BRIEF: Make an exact copy of the records, with the pictures left out.

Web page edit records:
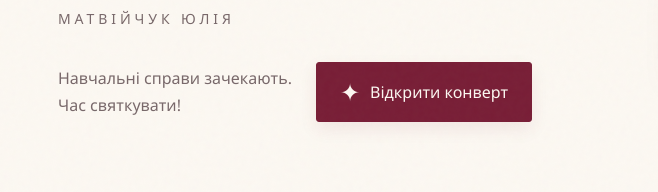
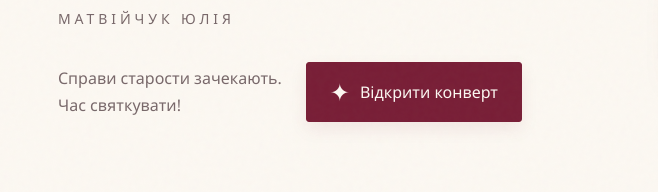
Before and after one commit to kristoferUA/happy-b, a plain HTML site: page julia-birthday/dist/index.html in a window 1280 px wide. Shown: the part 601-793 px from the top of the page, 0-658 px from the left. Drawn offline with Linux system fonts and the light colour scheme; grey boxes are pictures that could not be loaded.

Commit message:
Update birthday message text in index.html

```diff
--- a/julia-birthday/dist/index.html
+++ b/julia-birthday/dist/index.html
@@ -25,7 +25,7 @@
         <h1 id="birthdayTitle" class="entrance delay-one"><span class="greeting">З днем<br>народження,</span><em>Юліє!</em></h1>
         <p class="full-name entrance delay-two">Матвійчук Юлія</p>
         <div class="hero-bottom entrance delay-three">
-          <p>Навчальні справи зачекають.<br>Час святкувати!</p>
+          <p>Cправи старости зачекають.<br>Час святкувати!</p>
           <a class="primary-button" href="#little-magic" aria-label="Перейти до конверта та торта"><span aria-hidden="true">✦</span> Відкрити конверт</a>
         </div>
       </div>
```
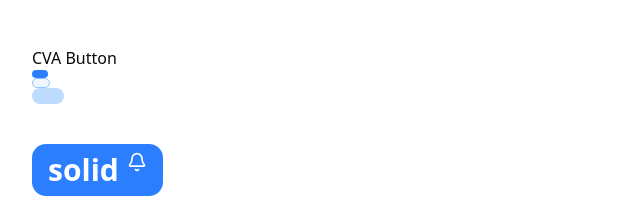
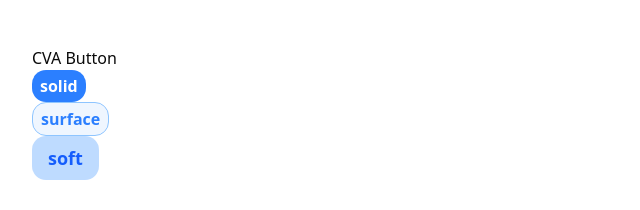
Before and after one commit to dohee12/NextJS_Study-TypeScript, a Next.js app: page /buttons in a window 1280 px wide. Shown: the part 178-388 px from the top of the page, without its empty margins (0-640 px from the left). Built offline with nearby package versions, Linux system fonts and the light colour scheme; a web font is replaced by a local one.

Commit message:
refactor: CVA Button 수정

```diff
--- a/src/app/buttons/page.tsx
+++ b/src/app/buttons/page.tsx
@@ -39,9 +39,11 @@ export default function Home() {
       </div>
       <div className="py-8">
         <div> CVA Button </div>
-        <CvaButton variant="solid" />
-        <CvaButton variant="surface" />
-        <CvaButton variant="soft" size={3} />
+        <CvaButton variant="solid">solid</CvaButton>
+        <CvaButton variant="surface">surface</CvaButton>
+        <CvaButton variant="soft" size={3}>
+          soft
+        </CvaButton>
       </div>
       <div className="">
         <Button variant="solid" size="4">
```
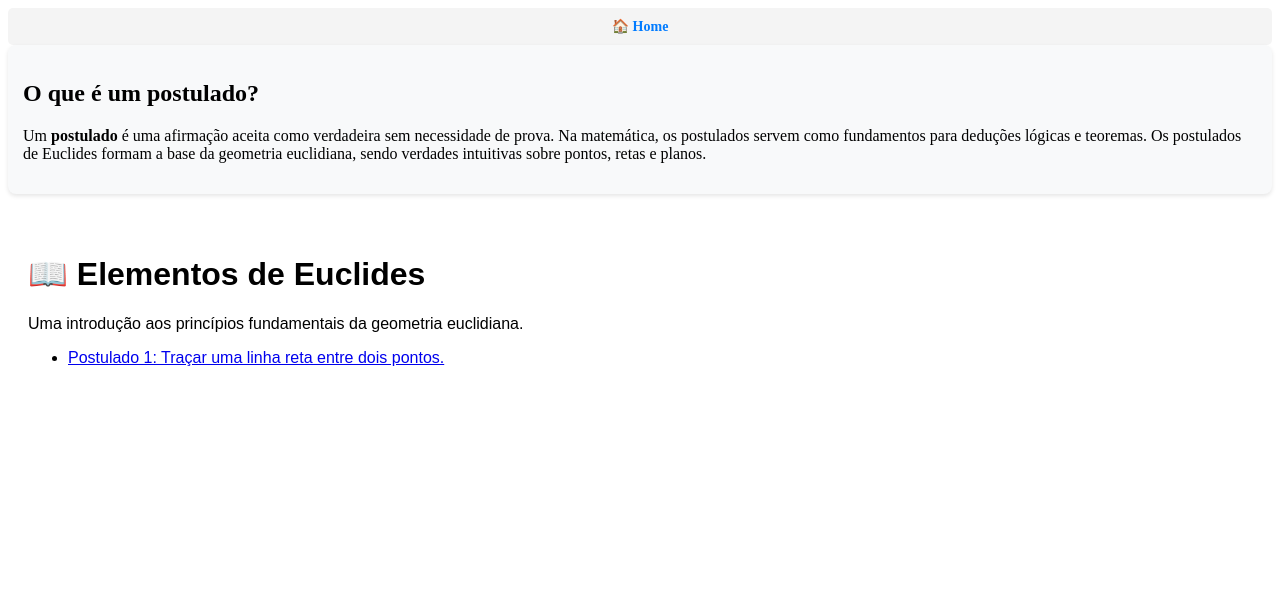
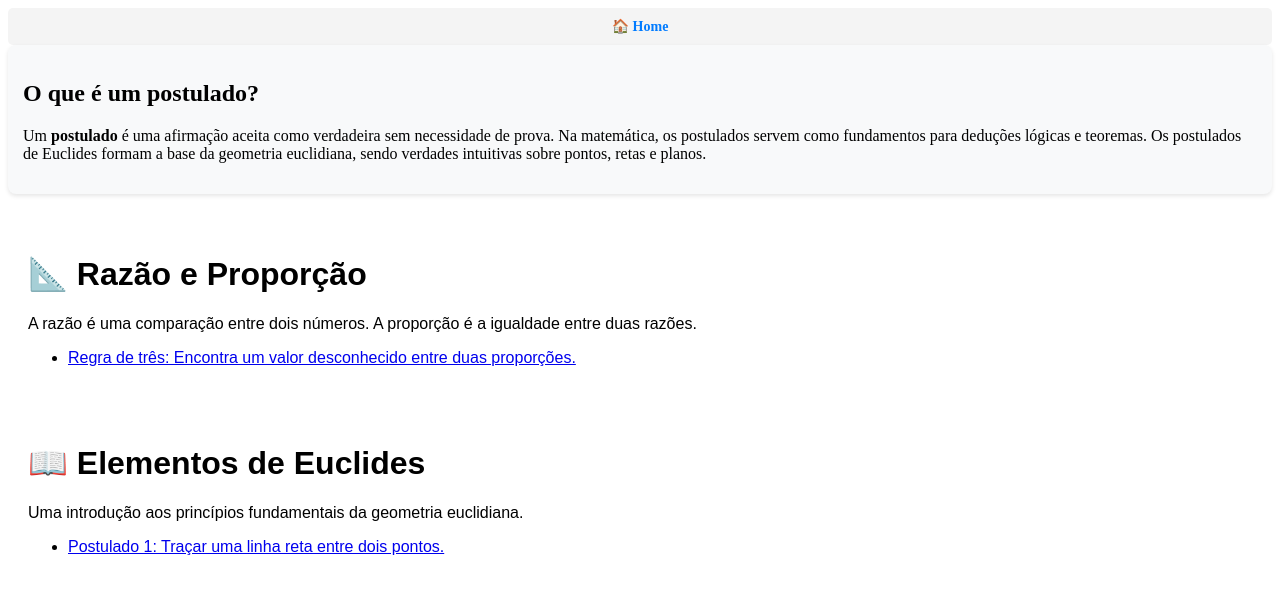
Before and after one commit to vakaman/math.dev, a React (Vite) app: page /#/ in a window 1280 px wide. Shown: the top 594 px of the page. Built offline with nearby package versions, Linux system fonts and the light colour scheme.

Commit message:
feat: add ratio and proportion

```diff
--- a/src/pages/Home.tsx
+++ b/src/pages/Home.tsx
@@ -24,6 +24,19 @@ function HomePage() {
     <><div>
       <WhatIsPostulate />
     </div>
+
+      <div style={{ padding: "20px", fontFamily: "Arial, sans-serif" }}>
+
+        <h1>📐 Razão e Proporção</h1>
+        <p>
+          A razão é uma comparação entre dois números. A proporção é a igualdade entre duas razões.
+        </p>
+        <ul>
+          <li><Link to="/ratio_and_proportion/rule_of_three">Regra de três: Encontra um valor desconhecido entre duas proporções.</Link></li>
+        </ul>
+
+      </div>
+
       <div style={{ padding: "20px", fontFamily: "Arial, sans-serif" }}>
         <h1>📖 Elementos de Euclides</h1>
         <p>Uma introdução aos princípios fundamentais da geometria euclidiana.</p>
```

ANSWER AREA:
Before and after one commit to kristoferUA/happy-b, a plain HTML site: page julia-birthday/dist/index.html in a window 1280 px wide. Shown: the part 601-793 px from the top of the page, 0-658 px from the left. Drawn offline with Linux system fonts and the light colour scheme; grey boxes are pictures that could not be loaded.

Commit message:
Update birthday message text in index.html

```diff
--- a/julia-birthday/dist/index.html
+++ b/julia-birthday/dist/index.html
@@ -25,7 +25,7 @@
         <h1 id="birthdayTitle" class="entrance delay-one"><span class="greeting">З днем<br>народження,</span><em>Юліє!</em></h1>
         <p class="full-name entrance delay-two">Матвійчук Юлія</p>
         <div class="hero-bottom entrance delay-three">
-          <p>Навчальні справи зачекають.<br>Час святкувати!</p>
+          <p>Cправи старости зачекають.<br>Час святкувати!</p>
           <a class="primary-button" href="#little-magic" aria-label="Перейти до конверта та торта"><span aria-hidden="true">✦</span> Відкрити конверт</a>
         </div>
       </div>
```
Before and after one commit to dohee12/NextJS_Study-TypeScript, a Next.js app: page /buttons in a window 1280 px wide. Shown: the part 178-388 px from the top of the page, without its empty margins (0-640 px from the left). Built offline with nearby package versions, Linux system fonts and the light colour scheme; a web font is replaced by a local one.

Commit message:
refactor: CVA Button 수정

```diff
--- a/src/app/buttons/page.tsx
+++ b/src/app/buttons/page.tsx
@@ -39,9 +39,11 @@ export default function Home() {
       </div>
       <div className="py-8">
         <div> CVA Button </div>
-        <CvaButton variant="solid" />
-        <CvaButton variant="surface" />
-        <CvaButton variant="soft" size={3} />
+        <CvaButton variant="solid">solid</CvaButton>
+        <CvaButton variant="surface">surface</CvaButton>
+        <CvaButton variant="soft" size={3}>
+          soft
+        </CvaButton>
       </div>
       <div className="">
         <Button variant="solid" size="4">
```
Before and after one commit to vakaman/math.dev, a React (Vite) app: page /#/ in a window 1280 px wide. Shown: the top 594 px of the page. Built offline with nearby package versions, Linux system fonts and the light colour scheme.

Commit message:
feat: add ratio and proportion

```diff
--- a/src/pages/Home.tsx
+++ b/src/pages/Home.tsx
@@ -24,6 +24,19 @@ function HomePage() {
     <><div>
       <WhatIsPostulate />
     </div>
+
+      <div style={{ padding: "20px", fontFamily: "Arial, sans-serif" }}>
+
+        <h1>📐 Razão e Proporção</h1>
+        <p>
+          A razão é uma comparação entre dois números. A proporção é a igualdade entre duas razões.
+        </p>
+        <ul>
+          <li><Link to="/ratio_and_proportion/rule_of_three">Regra de três: Encontra um valor desconhecido entre duas proporções.</Link></li>
+        </ul>
+
+      </div>
+
       <div style={{ padding: "20px", fontFamily: "Arial, sans-serif" }}>
         <h1>📖 Elementos de Euclides</h1>
         <p>Uma introdução aos princípios fundamentais da geometria euclidiana.</p>
```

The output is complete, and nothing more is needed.